A matrix is defined as nothing more than a two-dimentional array; a grid, if you will, with each subscript containing specific data so it can be
easily accessed, enumerated, sorted, or manipulated programatically.
0 1 2 3 4
0 a b c d e
1 f g h i j
2 k l m n o
3 p q r s t
4 u v w x y
In this example, say the array was called "myarray", myarray
would equal a
, and myarray
would equal v
But, obviously, you are referencing the movie, "The Matrix", by the Wachowski brothers, who used much of the premise of the book,
", written in 1984 by William Gibson.
Anyhow, that being said, if I read what you are saying correctly, you are saying that The Matrix is an incorrect adaptation of a collective
consciousness. You are correct. The Matrix is not a collective consciousness. A "collective consciousness" is one which all thoughts of all
individuals are shared ... and, actually, a place where all individuality is lost. Brings a whole new definition to "I think, therefore I am",
No, The Matrix is a world, much like a computer game -- let's say, Counter-Strike. The world receives input fom our minds (or in cstrike: keyboard,
mouse) and responds accordingly by instructing our minds (the client computer) to change the way we perceive the world. The Matrix central computer
(the cstrike server) keeps track of all minds (models, if you will) and their positions and relays them to all the others in view of such minds.
Think of "The Matrix" as being a computer game world in which you are actually in. That is all it is. It is not collective consciousness, per se,
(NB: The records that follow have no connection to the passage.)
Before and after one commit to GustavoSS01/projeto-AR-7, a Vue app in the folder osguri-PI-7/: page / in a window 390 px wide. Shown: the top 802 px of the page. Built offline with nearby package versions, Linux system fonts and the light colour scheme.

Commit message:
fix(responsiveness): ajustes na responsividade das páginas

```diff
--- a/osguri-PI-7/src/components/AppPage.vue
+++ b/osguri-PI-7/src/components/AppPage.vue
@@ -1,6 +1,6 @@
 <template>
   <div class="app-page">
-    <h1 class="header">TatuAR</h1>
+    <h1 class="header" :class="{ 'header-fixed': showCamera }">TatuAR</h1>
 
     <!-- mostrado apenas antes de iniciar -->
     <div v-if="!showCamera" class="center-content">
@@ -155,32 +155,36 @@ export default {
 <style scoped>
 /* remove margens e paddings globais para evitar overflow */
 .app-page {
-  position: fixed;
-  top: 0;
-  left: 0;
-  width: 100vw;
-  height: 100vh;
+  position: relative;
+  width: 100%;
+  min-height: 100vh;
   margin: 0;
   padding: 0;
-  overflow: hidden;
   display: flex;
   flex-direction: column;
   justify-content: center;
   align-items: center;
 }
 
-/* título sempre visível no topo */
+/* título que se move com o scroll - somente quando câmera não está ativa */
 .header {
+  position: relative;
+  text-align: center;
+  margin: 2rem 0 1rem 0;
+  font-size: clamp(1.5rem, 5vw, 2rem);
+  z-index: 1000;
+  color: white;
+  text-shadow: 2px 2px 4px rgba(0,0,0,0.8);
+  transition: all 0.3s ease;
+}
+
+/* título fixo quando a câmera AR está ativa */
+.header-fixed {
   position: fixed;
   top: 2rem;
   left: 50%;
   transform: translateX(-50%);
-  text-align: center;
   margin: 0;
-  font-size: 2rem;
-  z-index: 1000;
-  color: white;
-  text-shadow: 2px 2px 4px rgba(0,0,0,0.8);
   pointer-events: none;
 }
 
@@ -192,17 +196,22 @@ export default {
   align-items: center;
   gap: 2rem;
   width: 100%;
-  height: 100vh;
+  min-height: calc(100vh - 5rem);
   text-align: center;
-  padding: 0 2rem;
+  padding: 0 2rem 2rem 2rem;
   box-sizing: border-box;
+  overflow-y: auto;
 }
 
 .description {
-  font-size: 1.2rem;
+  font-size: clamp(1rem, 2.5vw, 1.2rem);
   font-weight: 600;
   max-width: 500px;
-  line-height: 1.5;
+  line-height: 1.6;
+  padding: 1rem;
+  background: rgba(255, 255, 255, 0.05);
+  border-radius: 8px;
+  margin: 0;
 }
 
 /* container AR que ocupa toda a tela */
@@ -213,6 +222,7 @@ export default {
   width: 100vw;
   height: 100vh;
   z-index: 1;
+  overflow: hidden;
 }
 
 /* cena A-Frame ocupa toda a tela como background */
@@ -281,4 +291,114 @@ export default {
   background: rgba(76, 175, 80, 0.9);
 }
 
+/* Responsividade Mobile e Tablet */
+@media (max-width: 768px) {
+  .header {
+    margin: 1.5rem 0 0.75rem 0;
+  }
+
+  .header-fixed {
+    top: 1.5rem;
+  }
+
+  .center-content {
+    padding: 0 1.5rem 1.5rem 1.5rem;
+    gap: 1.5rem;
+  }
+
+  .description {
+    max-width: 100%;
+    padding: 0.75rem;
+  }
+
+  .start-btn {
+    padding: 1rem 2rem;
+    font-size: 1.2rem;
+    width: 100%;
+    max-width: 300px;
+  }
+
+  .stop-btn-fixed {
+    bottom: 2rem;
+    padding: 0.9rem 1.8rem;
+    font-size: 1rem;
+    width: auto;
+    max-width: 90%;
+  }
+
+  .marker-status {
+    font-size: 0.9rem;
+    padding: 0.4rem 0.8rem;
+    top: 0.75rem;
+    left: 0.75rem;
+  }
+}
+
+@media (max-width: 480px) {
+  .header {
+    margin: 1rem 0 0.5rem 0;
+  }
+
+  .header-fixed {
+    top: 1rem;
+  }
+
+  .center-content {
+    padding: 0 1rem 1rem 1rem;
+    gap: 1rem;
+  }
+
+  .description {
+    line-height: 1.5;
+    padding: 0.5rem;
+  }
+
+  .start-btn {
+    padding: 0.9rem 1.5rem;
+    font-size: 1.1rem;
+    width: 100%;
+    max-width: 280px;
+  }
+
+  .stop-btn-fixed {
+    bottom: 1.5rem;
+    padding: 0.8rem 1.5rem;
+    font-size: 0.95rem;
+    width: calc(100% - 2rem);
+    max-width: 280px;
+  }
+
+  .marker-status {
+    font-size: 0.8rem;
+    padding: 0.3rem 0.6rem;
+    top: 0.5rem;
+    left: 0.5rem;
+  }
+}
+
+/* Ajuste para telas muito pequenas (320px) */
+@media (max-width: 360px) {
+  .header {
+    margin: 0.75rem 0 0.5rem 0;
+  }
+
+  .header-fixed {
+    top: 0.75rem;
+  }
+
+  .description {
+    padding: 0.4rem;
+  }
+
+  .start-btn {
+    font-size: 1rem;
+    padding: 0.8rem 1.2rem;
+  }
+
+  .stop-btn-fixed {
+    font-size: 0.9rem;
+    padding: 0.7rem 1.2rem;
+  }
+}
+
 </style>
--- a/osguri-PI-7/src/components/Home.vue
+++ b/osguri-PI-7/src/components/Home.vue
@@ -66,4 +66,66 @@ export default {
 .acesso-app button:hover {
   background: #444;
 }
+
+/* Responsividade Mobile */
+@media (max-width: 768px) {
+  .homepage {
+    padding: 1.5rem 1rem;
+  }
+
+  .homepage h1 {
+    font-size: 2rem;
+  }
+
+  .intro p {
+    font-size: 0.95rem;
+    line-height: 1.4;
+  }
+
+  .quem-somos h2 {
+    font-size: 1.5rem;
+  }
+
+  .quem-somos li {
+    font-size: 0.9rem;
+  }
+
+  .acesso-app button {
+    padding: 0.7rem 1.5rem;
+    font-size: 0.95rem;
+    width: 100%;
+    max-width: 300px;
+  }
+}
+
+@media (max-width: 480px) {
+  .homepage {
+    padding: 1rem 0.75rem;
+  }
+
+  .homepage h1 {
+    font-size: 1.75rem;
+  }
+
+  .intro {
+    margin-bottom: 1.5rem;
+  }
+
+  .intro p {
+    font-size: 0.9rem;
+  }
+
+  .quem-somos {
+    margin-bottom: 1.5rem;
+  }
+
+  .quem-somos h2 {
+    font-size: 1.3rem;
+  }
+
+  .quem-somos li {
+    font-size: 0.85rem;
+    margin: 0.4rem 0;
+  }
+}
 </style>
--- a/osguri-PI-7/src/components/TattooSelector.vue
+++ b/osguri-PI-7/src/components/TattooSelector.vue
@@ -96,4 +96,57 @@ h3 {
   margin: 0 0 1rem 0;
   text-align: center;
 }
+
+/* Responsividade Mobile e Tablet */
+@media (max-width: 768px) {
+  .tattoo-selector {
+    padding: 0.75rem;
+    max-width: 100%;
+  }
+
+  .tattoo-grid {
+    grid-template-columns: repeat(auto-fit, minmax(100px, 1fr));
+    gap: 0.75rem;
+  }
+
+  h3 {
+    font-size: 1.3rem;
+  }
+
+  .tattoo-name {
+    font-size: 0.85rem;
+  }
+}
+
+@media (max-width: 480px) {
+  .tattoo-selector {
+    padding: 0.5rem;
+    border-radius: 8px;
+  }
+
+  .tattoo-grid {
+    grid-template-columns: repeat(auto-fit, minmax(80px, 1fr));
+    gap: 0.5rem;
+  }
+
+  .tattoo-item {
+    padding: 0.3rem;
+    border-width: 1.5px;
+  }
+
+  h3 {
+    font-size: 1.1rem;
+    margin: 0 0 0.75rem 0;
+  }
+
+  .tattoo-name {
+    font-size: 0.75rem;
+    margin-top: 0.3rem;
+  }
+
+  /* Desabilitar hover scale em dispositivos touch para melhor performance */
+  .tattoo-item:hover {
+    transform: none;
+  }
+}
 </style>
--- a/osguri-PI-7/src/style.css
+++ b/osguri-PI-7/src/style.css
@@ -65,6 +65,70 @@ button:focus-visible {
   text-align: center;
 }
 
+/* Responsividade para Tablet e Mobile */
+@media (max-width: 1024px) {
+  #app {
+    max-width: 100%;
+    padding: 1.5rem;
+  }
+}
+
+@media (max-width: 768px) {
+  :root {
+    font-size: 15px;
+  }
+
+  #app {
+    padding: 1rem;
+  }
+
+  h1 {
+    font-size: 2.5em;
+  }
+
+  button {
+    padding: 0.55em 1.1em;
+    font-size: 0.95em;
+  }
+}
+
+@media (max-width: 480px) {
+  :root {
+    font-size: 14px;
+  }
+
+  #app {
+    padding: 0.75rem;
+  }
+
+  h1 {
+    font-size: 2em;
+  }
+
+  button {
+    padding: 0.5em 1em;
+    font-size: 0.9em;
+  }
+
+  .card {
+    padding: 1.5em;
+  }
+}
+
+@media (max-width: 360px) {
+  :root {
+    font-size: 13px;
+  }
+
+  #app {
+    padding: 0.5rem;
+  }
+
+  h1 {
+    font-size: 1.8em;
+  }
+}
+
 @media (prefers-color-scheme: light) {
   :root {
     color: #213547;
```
but complete sensory immersion.
You're still left to thinking your own thoughts and making your own decisions.
In a collective consciousness, there is no such thing as individual thought.
[EDIT] My post doesn't contain a space between "neuro" and "mancer" above. Must be the filter? Why??
[edit on 11/13/2004 by Cryus]